Have you heard of fidget spinners? If not, you might be surprised to hear then that they top the lists of the best-selling toys on Amazon UK. They are the latest craze amongst school children and are being hailed as a learning tool to help kids suffering from inattentive states of mind.
Today I was interviewed on Sky News about the latest craze of fidget spinners and the potential benefits for kids using the devices. See the link to the interview here http://news.sky.com/video/fidget-spinners-the-issues-debated-10881551 The central issue, it seems to me, is whether these devices can be effective stress management tools in addition to being an aid to learning for kids suffering with the negative aspects of attention deficit hyperactivity disorder (ADHD), or whether they are distracting and could cause problematical behaviour in themselves.
The marketers claim that the devices can be an aid to learning for those suffering from ADHD in the classroom as well as potentially relieving the symptoms of ADHD itself, autism and even post-traumatic stress disorder (PTSD). These are big claims.
However, there are no clinical research findings to support these views, at this stage of their usage. At best what could be said is that there might be anecdotal evidence to suggest that these devices may help inattentive kids to concentrate on their learning. However, it would be inaccurate to suggest that these devices support the learning capacity of such kids, particularly those suffering with symptoms associated with ADHD.
These spinner devices are visually distracting which could be their major drawback. Some of the devices have lights on them which could make them further distracting in addition to the whirr sounds. This could potentially act as a mitigating factor against their usefulness as a learning tool. Other fidget devices, which don’t have the visual distractions, could possibly be better gadgets as an aid to learning for kids suffering from inattention. Indeed, good old stress balls (with no visual distractions) would be more effective as an aid to learning for inattentive kids.
Riding a stationary bike whist reading would offer the potential for small and non-distracting motor movements. Fidget Spinners,however, don’t require gross body movement, which is needed for increasing the activity of the frontal and prefrontal parts of the brain that are responsible for sustaining attention.
Problem behaviour, as with any dependence on any gadget, is when negative consequences begin to occur in other aspects of the user’s life or when they act as barriers to communication.
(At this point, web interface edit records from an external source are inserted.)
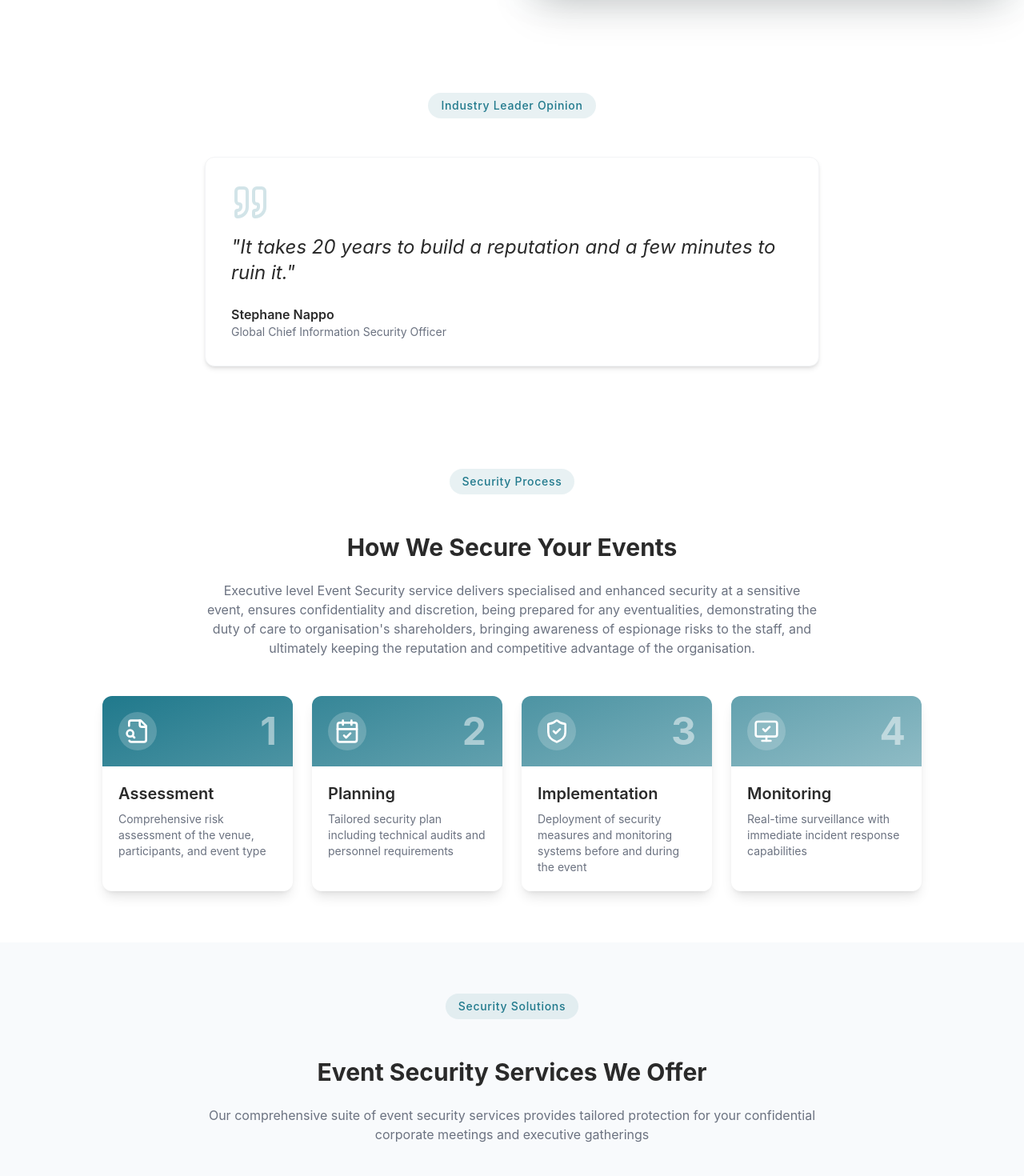
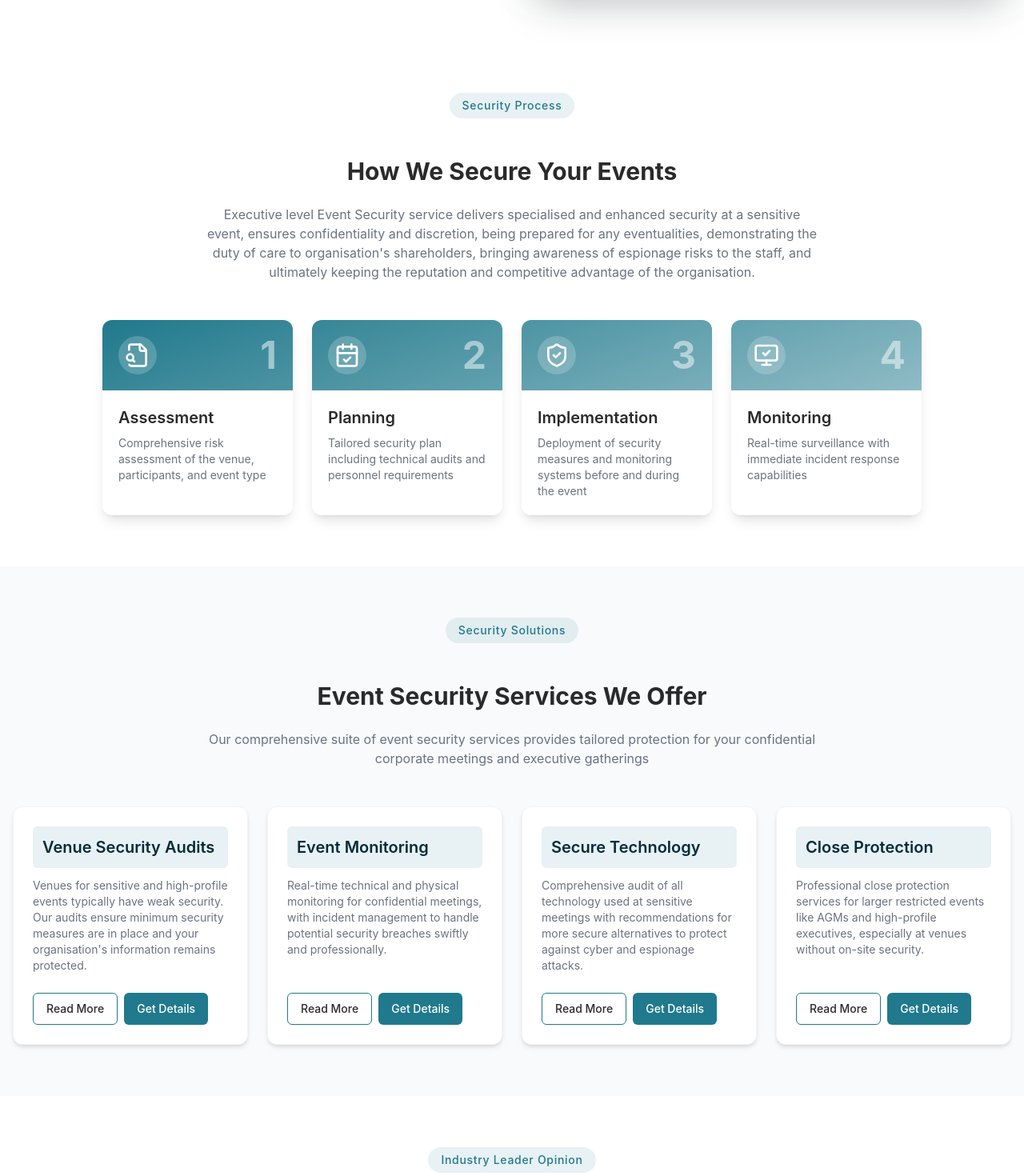
Before and after one commit to markotuisk/sapp-website, a React (Vite) app: page /event-security in a window 1280 px wide. Shown: the part 1560-3030 px from the top of the page at 80% size. Built offline with nearby package versions, Linux system fonts and the light colour scheme.

Commit message:
Rearrange sections on EventSecurity page
Rearrange the sections on the EventSecurity page to display "Security Solutions" and "Event Security Services We Offer" before "Industry Leader Opinion".

```diff
--- a/src/pages/EventSecurity.tsx
+++ b/src/pages/EventSecurity.tsx
@@ -1,4 +1,3 @@
-
 import { Shield, Calendar, FileText, Users, CalendarCheck, ShieldCheck, MonitorCheck, FileSearch, FileLock, ArrowLeft, ArrowRight, AlertCircle } from 'lucide-react';
 import Navbar from '@/components/layout/Navbar';
 import Footer from '@/components/layout/Footer';
@@ -230,9 +229,6 @@ ${formData.notes ? `\nAdditional Notes:\n${formData.notes}` : ''}
           </div>
         </section>
 
-        {/* Quote Section */}
-        <QuoteSection />
-
         {/* How We Secure Your Events */}
         <section className="py-16 bg-white">
           <div className="container mx-auto px-4">
@@ -350,6 +346,9 @@ ${formData.notes ? `\nAdditional Notes:\n${formData.notes}` : ''}
             </div>
           </div>
         </section>
+
+        {/* Quote Section */}
+        <QuoteSection />
 
         {/* CTA Section */}
         <section className="py-16 bg-white">
```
Addiction is the search for emotional satisfaction. It is worth asking what happens to the emotional regulation and mood when the device is not available. The key is that kids are taught how to use these devices appropriately so that they do not prove to be distracting to their learning but can be used in a constructive way.
If you are a parent and worried about your child potentially having ADHD it could be worth a consultation with your GP who will be able to direct you to the appropriate support services. See the NICE guidelines for more information on support for ADHD.